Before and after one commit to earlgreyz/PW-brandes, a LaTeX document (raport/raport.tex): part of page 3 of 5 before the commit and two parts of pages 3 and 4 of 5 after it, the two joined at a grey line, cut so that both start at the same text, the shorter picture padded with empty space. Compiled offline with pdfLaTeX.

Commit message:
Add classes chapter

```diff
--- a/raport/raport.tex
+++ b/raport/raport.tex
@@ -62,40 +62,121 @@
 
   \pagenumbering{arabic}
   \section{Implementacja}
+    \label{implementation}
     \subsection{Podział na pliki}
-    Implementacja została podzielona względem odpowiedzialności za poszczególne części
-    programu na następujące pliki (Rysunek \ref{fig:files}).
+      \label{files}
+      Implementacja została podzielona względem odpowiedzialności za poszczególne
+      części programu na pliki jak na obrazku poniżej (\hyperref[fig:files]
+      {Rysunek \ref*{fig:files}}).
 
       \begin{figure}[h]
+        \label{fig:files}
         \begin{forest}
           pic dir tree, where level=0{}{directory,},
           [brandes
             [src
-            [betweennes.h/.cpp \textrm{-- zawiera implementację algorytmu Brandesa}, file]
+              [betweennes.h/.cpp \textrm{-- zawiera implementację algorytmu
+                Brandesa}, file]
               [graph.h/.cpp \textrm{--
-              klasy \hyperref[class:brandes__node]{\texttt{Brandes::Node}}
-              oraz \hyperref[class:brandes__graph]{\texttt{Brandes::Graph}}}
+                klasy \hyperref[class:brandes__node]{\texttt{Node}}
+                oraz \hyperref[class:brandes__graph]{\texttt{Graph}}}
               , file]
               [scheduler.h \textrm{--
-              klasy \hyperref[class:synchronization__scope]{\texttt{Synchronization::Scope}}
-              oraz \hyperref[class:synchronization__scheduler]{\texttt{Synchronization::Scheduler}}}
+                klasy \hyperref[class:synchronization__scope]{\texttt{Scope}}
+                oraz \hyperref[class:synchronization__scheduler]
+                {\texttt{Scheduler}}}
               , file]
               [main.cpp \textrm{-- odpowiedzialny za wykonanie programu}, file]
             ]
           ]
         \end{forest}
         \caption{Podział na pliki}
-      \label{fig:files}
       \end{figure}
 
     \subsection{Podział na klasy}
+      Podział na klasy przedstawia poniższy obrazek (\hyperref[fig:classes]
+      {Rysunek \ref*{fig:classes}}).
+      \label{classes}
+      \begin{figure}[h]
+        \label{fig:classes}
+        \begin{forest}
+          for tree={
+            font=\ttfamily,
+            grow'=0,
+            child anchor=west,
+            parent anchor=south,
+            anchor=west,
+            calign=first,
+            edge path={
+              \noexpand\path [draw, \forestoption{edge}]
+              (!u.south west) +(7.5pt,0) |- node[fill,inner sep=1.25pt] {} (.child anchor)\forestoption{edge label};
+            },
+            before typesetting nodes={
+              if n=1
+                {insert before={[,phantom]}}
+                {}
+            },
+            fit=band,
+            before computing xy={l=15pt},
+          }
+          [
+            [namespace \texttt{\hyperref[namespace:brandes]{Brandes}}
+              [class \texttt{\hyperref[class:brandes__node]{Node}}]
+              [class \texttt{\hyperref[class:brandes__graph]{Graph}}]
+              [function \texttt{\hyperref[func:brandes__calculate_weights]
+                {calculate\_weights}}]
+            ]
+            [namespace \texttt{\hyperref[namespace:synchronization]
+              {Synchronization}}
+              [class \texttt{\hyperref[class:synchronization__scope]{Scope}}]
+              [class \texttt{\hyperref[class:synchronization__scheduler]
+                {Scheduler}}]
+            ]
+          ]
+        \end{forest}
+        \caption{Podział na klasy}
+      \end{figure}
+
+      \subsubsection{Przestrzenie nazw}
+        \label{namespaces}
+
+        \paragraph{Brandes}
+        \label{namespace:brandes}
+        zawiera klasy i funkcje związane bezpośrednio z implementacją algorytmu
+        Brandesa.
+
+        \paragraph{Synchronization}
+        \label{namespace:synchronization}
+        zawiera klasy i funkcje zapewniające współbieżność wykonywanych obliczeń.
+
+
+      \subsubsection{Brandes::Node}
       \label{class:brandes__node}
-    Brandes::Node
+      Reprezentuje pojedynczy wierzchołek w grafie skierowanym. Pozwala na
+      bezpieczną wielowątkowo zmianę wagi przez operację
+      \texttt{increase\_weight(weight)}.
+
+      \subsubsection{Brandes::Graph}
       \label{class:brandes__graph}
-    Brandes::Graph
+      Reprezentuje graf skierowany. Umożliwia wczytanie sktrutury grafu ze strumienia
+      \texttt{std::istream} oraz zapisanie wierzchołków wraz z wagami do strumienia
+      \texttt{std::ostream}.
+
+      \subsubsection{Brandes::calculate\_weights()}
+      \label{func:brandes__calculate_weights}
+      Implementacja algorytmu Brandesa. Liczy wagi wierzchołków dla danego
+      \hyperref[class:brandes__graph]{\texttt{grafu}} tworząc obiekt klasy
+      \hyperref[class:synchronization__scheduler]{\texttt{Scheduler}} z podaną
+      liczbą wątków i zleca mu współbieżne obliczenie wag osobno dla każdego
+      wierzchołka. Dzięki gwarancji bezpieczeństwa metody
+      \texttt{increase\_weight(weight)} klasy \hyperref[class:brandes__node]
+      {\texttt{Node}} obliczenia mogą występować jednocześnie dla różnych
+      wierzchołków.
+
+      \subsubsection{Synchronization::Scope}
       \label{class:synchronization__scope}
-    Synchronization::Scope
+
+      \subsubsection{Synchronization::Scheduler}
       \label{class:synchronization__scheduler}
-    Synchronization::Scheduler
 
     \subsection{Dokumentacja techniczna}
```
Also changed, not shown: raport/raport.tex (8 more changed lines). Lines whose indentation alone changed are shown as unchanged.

- Task prompt -
Repeat the listing above without any change.

- Reply -
Before and after one commit to earlgreyz/PW-brandes, a LaTeX document (raport/raport.tex): part of page 3 of 5 before the commit and two parts of pages 3 and 4 of 5 after it, the two joined at a grey line, cut so that both start at the same text, the shorter picture padded with empty space. Compiled offline with pdfLaTeX.

Commit message:
Add classes chapter

```diff
--- a/raport/raport.tex
+++ b/raport/raport.tex
@@ -62,40 +62,121 @@
 
   \pagenumbering{arabic}
   \section{Implementacja}
+    \label{implementation}
     \subsection{Podział na pliki}
-    Implementacja została podzielona względem odpowiedzialności za poszczególne części
-    programu na następujące pliki (Rysunek \ref{fig:files}).
+      \label{files}
+      Implementacja została podzielona względem odpowiedzialności za poszczególne
+      części programu na pliki jak na obrazku poniżej (\hyperref[fig:files]
+      {Rysunek \ref*{fig:files}}).
 
       \begin{figure}[h]
+        \label{fig:files}
         \begin{forest}
           pic dir tree, where level=0{}{directory,},
           [brandes
             [src
-            [betweennes.h/.cpp \textrm{-- zawiera implementację algorytmu Brandesa}, file]
+              [betweennes.h/.cpp \textrm{-- zawiera implementację algorytmu
+                Brandesa}, file]
               [graph.h/.cpp \textrm{--
-              klasy \hyperref[class:brandes__node]{\texttt{Brandes::Node}}
-              oraz \hyperref[class:brandes__graph]{\texttt{Brandes::Graph}}}
+                klasy \hyperref[class:brandes__node]{\texttt{Node}}
+                oraz \hyperref[class:brandes__graph]{\texttt{Graph}}}
               , file]
               [scheduler.h \textrm{--
-              klasy \hyperref[class:synchronization__scope]{\texttt{Synchronization::Scope}}
-              oraz \hyperref[class:synchronization__scheduler]{\texttt{Synchronization::Scheduler}}}
+                klasy \hyperref[class:synchronization__scope]{\texttt{Scope}}
+                oraz \hyperref[class:synchronization__scheduler]
+                {\texttt{Scheduler}}}
               , file]
               [main.cpp \textrm{-- odpowiedzialny za wykonanie programu}, file]
             ]
           ]
         \end{forest}
         \caption{Podział na pliki}
-      \label{fig:files}
       \end{figure}
 
     \subsection{Podział na klasy}
+      Podział na klasy przedstawia poniższy obrazek (\hyperref[fig:classes]
+      {Rysunek \ref*{fig:classes}}).
+      \label{classes}
+      \begin{figure}[h]
+        \label{fig:classes}
+        \begin{forest}
+          for tree={
+            font=\ttfamily,
+            grow'=0,
+            child anchor=west,
+            parent anchor=south,
+            anchor=west,
+            calign=first,
+            edge path={
+              \noexpand\path [draw, \forestoption{edge}]
+              (!u.south west) +(7.5pt,0) |- node[fill,inner sep=1.25pt] {} (.child anchor)\forestoption{edge label};
+            },
+            before typesetting nodes={
+              if n=1
+                {insert before={[,phantom]}}
+                {}
+            },
+            fit=band,
+            before computing xy={l=15pt},
+          }
+          [
+            [namespace \texttt{\hyperref[namespace:brandes]{Brandes}}
+              [class \texttt{\hyperref[class:brandes__node]{Node}}]
+              [class \texttt{\hyperref[class:brandes__graph]{Graph}}]
+              [function \texttt{\hyperref[func:brandes__calculate_weights]
+                {calculate\_weights}}]
+            ]
+            [namespace \texttt{\hyperref[namespace:synchronization]
+              {Synchronization}}
+              [class \texttt{\hyperref[class:synchronization__scope]{Scope}}]
+              [class \texttt{\hyperref[class:synchronization__scheduler]
+                {Scheduler}}]
+            ]
+          ]
+        \end{forest}
+        \caption{Podział na klasy}
+      \end{figure}
+
+      \subsubsection{Przestrzenie nazw}
+        \label{namespaces}
+
+        \paragraph{Brandes}
+        \label{namespace:brandes}
+        zawiera klasy i funkcje związane bezpośrednio z implementacją algorytmu
+        Brandesa.
+
+        \paragraph{Synchronization}
+        \label{namespace:synchronization}
+        zawiera klasy i funkcje zapewniające współbieżność wykonywanych obliczeń.
+
+
+      \subsubsection{Brandes::Node}
       \label{class:brandes__node}
-    Brandes::Node
+      Reprezentuje pojedynczy wierzchołek w grafie skierowanym. Pozwala na
+      bezpieczną wielowątkowo zmianę wagi przez operację
+      \texttt{increase\_weight(weight)}.
+
+      \subsubsection{Brandes::Graph}
       \label{class:brandes__graph}
-    Brandes::Graph
+      Reprezentuje graf skierowany. Umożliwia wczytanie sktrutury grafu ze strumienia
+      \texttt{std::istream} oraz zapisanie wierzchołków wraz z wagami do strumienia
+      \texttt{std::ostream}.
+
+      \subsubsection{Brandes::calculate\_weights()}
+      \label{func:brandes__calculate_weights}
+      Implementacja algorytmu Brandesa. Liczy wagi wierzchołków dla danego
+      \hyperref[class:brandes__graph]{\texttt{grafu}} tworząc obiekt klasy
+      \hyperref[class:synchronization__scheduler]{\texttt{Scheduler}} z podaną
+      liczbą wątków i zleca mu współbieżne obliczenie wag osobno dla każdego
+      wierzchołka. Dzięki gwarancji bezpieczeństwa metody
+      \texttt{increase\_weight(weight)} klasy \hyperref[class:brandes__node]
+      {\texttt{Node}} obliczenia mogą występować jednocześnie dla różnych
+      wierzchołków.
+
+      \subsubsection{Synchronization::Scope}
       \label{class:synchronization__scope}
-    Synchronization::Scope
+
+      \subsubsection{Synchronization::Scheduler}
       \label{class:synchronization__scheduler}
-    Synchronization::Scheduler
 
     \subsection{Dokumentacja techniczna}
```
Also changed, not shown: raport/raport.tex (8 more changed lines). Lines whose indentation alone changed are shown as unchanged.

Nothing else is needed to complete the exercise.